▸ **Exercise instructions**: Wherever the word "recentcustomers" appears in a line below, that line counts; report the total number of such lines only.

▸ **Records excerpted from a collection**:

═══

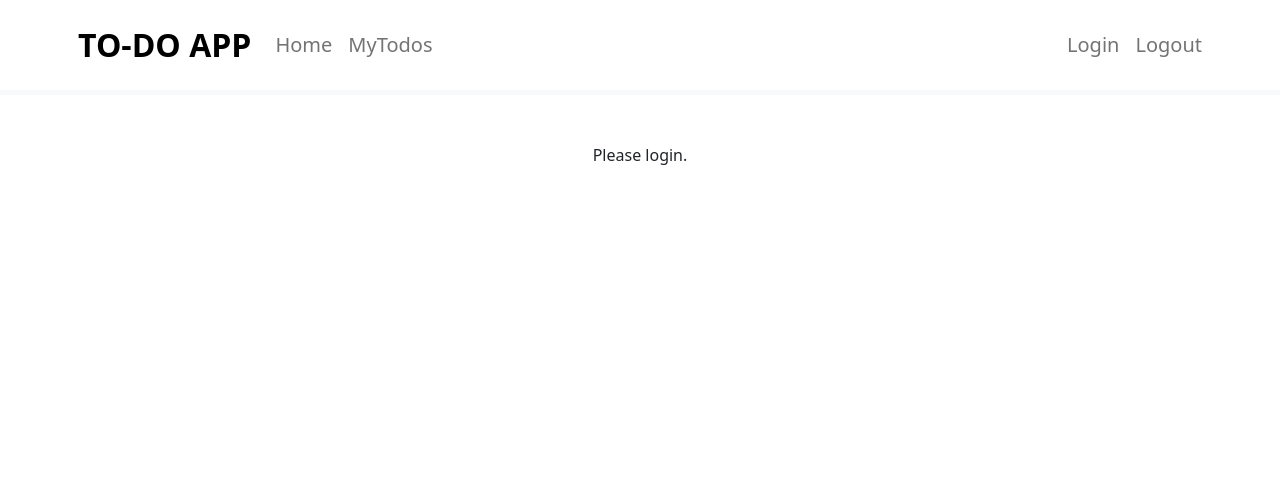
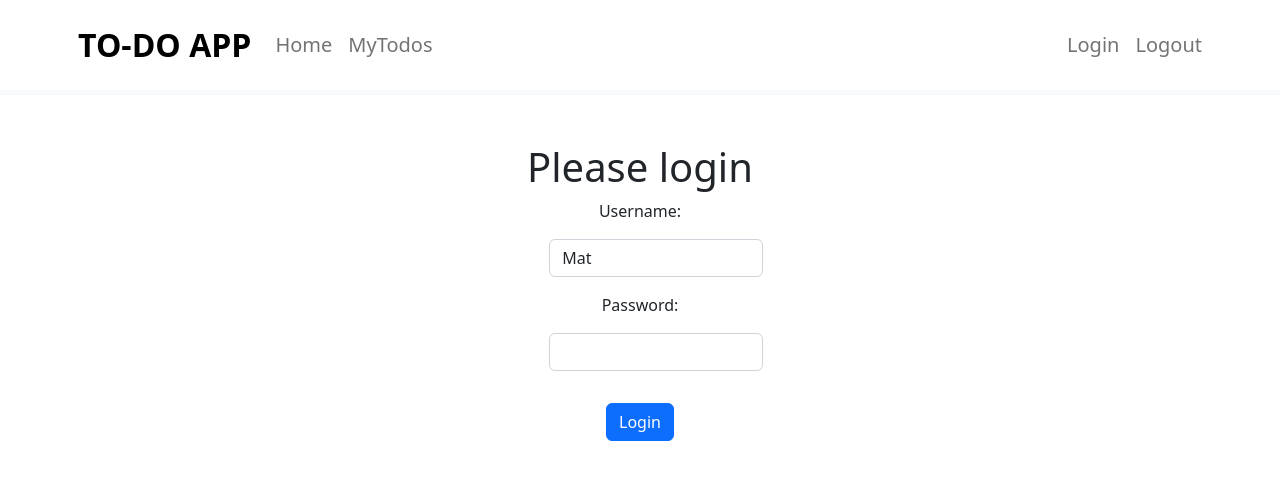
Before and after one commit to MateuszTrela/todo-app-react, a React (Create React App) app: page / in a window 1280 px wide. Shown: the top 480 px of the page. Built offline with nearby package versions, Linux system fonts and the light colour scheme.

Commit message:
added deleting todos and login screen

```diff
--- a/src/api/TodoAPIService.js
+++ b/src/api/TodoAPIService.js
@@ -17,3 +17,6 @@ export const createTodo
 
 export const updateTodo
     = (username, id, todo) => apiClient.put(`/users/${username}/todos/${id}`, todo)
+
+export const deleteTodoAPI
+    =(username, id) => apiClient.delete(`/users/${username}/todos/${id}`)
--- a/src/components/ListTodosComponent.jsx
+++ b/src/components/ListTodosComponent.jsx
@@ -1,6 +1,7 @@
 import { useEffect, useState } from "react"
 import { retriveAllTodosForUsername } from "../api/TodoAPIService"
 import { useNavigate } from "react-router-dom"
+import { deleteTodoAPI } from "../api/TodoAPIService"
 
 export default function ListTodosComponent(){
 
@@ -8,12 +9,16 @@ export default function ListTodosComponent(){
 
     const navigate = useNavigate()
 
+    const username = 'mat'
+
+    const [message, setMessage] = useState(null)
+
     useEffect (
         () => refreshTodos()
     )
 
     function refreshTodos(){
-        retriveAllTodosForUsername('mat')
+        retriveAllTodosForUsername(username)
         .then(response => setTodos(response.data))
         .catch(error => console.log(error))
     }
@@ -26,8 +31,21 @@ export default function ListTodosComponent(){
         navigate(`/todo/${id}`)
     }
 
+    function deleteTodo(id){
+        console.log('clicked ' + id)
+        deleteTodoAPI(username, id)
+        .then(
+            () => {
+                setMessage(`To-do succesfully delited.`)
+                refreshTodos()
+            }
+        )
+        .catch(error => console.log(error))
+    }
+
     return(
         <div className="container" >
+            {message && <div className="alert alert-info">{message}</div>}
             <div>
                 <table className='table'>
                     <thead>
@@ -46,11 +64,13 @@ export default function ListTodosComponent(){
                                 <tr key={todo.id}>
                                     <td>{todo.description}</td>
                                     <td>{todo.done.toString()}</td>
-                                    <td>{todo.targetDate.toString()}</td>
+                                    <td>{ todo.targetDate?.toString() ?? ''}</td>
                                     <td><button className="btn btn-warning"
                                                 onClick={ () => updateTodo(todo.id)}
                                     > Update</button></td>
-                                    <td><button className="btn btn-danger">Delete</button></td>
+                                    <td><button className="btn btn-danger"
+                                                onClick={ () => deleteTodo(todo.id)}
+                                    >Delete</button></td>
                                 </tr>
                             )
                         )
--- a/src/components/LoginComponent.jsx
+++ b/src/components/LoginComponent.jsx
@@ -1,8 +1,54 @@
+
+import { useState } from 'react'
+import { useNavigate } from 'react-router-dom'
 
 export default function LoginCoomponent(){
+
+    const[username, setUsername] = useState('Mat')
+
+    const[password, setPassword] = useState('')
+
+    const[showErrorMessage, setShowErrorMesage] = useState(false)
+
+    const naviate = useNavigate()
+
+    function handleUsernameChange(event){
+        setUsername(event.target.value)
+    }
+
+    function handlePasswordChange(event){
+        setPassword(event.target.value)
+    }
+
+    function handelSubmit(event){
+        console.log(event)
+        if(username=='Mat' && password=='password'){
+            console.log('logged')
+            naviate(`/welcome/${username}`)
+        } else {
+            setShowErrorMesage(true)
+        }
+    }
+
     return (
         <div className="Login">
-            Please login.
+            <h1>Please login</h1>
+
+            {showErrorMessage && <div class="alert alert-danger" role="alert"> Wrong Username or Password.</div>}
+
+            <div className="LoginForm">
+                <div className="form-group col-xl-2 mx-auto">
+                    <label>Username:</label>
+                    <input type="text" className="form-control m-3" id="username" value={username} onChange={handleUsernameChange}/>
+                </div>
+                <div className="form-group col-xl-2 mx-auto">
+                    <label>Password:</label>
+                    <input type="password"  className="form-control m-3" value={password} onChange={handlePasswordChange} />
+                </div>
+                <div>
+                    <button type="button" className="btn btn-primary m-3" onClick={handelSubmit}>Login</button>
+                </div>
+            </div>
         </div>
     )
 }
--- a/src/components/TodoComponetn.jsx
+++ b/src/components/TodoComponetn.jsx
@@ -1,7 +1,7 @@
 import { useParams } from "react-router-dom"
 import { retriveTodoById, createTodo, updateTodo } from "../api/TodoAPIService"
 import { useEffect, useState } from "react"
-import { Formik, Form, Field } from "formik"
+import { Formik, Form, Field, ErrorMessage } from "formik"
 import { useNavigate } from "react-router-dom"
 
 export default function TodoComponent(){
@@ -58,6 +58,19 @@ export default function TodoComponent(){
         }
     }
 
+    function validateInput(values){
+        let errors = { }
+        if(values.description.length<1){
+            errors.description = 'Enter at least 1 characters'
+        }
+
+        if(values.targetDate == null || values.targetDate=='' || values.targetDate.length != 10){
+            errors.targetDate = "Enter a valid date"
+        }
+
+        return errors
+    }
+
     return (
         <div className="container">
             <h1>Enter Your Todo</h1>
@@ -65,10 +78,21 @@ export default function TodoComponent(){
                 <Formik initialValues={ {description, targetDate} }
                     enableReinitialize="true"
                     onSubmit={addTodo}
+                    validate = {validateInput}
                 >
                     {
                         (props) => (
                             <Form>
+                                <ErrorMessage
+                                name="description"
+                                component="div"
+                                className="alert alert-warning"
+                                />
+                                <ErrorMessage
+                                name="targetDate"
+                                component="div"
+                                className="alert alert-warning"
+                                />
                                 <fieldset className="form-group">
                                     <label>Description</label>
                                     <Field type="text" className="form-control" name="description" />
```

═══

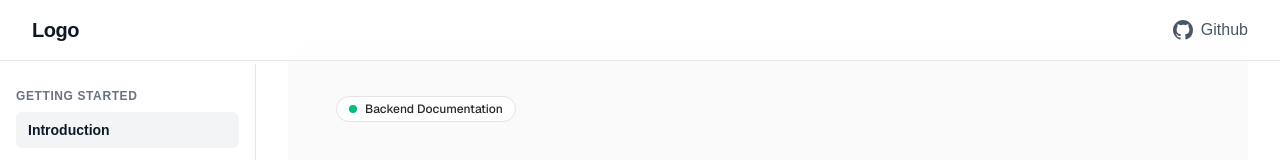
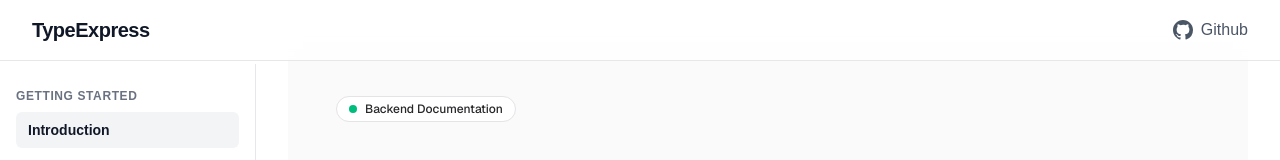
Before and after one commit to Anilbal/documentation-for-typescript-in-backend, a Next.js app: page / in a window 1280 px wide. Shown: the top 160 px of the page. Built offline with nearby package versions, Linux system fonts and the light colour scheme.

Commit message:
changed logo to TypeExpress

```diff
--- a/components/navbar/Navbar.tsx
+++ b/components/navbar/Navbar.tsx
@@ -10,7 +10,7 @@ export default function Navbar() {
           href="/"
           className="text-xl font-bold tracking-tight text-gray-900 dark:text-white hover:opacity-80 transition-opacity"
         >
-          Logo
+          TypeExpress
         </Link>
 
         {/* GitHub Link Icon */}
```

═══

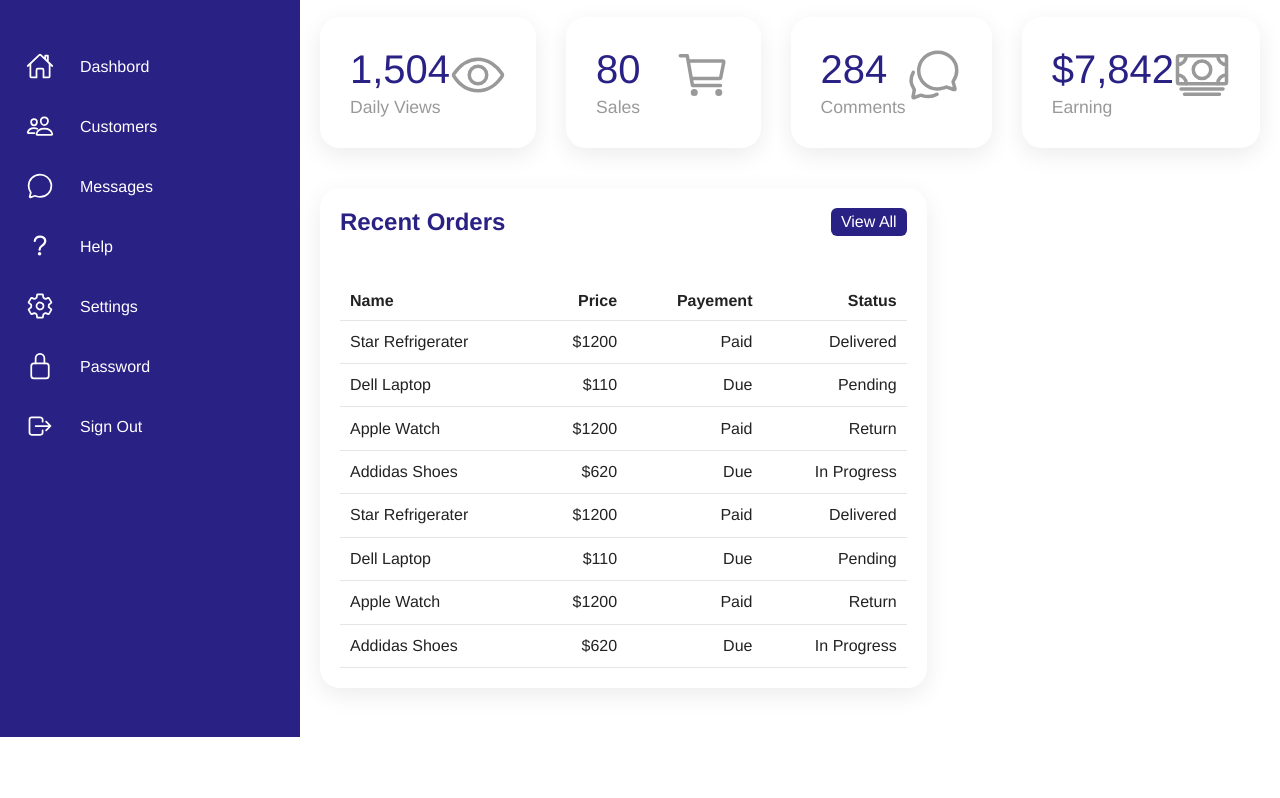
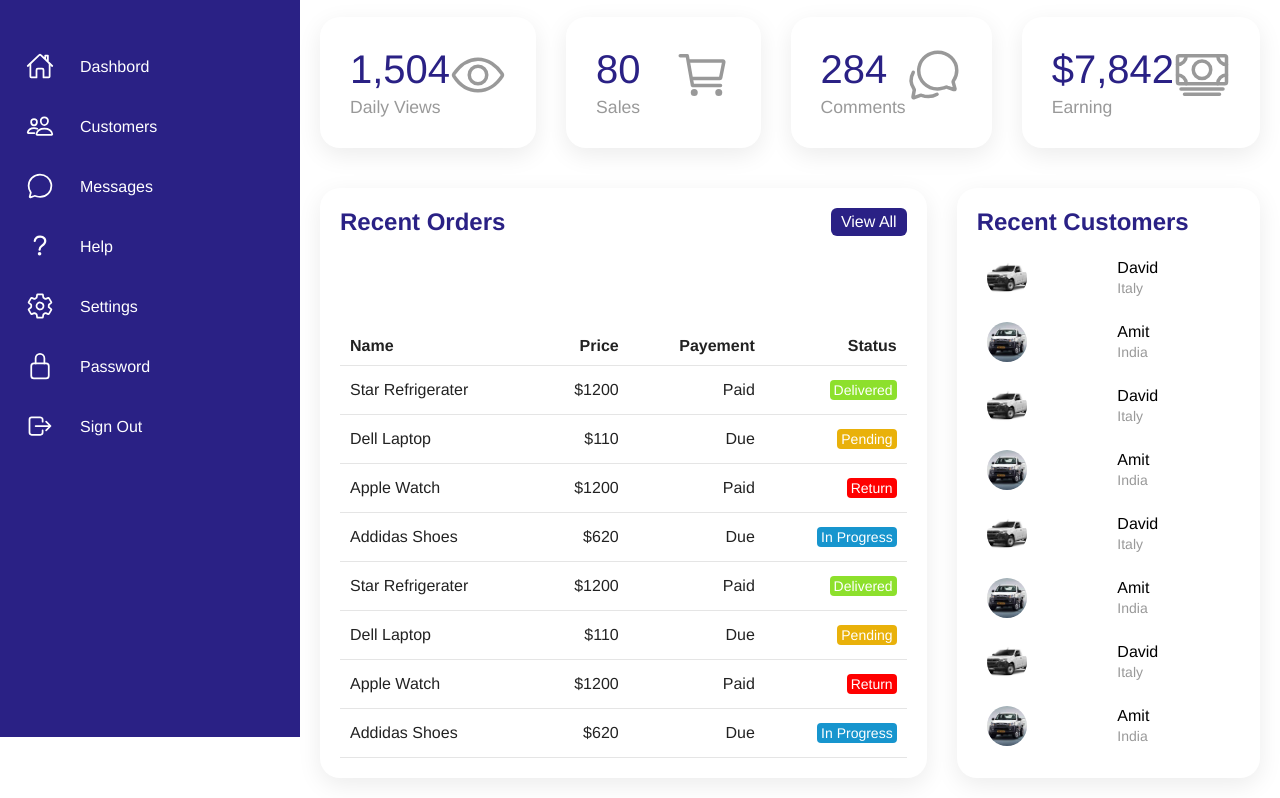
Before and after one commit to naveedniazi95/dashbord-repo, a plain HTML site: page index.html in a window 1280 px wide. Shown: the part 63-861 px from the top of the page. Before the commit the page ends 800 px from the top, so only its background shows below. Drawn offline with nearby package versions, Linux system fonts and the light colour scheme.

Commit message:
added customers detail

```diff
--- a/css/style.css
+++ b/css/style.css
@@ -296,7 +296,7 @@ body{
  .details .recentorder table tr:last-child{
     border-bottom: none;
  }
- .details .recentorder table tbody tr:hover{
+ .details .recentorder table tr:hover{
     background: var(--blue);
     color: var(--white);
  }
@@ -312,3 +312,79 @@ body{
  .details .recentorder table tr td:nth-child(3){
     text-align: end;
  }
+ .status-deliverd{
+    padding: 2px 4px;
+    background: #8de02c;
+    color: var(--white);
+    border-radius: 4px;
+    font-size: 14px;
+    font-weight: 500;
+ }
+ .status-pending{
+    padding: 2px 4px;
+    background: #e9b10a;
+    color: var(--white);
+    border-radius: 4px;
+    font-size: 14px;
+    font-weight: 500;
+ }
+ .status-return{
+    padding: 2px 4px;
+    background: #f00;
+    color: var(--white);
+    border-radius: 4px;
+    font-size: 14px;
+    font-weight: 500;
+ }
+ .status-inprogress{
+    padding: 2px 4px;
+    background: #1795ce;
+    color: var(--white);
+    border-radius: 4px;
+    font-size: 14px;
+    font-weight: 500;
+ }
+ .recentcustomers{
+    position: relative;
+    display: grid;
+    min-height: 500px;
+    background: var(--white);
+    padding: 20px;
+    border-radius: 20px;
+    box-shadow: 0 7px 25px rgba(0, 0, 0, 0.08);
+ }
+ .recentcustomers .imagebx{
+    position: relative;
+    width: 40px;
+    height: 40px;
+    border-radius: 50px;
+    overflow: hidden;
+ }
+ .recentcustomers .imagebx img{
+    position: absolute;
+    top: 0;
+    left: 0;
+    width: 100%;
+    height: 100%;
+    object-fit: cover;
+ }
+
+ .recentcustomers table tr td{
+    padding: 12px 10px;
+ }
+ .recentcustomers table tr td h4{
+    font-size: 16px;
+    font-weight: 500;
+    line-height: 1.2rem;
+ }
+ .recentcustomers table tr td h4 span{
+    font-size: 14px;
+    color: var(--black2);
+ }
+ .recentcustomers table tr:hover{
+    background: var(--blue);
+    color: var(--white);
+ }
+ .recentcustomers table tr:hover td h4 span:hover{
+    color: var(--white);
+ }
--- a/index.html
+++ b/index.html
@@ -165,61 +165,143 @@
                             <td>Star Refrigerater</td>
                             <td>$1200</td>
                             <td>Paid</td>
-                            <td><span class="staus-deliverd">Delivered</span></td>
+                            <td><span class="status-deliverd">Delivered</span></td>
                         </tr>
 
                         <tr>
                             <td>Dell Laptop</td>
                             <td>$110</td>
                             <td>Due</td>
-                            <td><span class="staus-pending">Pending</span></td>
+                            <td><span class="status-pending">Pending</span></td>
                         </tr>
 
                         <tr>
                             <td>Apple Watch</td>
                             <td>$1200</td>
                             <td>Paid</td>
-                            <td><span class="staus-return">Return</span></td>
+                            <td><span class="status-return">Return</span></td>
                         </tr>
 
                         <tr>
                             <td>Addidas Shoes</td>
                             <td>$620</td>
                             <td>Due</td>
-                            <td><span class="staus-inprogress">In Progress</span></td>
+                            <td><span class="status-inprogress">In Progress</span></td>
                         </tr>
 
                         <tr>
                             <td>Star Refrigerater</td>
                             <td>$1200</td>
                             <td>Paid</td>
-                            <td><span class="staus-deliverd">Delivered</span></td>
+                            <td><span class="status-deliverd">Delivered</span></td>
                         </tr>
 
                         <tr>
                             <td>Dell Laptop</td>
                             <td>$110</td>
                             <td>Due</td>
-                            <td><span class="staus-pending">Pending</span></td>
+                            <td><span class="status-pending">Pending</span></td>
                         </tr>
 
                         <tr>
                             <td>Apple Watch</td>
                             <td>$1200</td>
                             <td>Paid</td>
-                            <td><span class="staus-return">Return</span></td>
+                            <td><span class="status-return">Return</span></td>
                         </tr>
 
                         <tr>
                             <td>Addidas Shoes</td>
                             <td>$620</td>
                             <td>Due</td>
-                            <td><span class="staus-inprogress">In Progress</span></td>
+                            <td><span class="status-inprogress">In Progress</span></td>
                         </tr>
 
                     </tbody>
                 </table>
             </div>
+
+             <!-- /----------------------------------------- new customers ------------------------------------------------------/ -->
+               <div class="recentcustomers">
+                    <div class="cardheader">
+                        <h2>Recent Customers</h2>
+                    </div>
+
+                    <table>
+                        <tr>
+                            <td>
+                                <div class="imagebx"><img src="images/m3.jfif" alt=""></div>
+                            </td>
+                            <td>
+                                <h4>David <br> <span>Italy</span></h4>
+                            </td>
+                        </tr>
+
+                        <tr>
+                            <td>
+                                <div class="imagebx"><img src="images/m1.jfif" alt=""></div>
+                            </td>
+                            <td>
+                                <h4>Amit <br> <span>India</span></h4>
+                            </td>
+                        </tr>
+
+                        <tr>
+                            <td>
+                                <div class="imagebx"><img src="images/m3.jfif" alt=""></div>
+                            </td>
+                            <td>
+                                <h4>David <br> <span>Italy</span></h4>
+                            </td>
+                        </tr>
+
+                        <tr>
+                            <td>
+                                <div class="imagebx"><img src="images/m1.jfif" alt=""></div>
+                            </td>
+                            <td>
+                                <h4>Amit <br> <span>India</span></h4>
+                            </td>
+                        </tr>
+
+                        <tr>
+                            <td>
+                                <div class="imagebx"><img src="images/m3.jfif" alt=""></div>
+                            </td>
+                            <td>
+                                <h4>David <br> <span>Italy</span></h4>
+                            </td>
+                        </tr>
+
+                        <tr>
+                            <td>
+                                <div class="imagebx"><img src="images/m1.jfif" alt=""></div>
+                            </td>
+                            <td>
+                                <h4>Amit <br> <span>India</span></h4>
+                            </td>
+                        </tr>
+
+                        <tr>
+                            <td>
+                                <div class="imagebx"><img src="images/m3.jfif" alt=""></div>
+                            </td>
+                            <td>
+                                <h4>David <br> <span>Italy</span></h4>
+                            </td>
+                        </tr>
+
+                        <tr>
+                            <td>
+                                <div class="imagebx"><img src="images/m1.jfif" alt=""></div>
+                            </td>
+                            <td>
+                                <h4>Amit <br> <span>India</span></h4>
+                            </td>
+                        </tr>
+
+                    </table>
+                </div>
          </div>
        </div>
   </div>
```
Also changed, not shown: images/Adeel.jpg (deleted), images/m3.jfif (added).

═══

▸ **Result of this task**: 9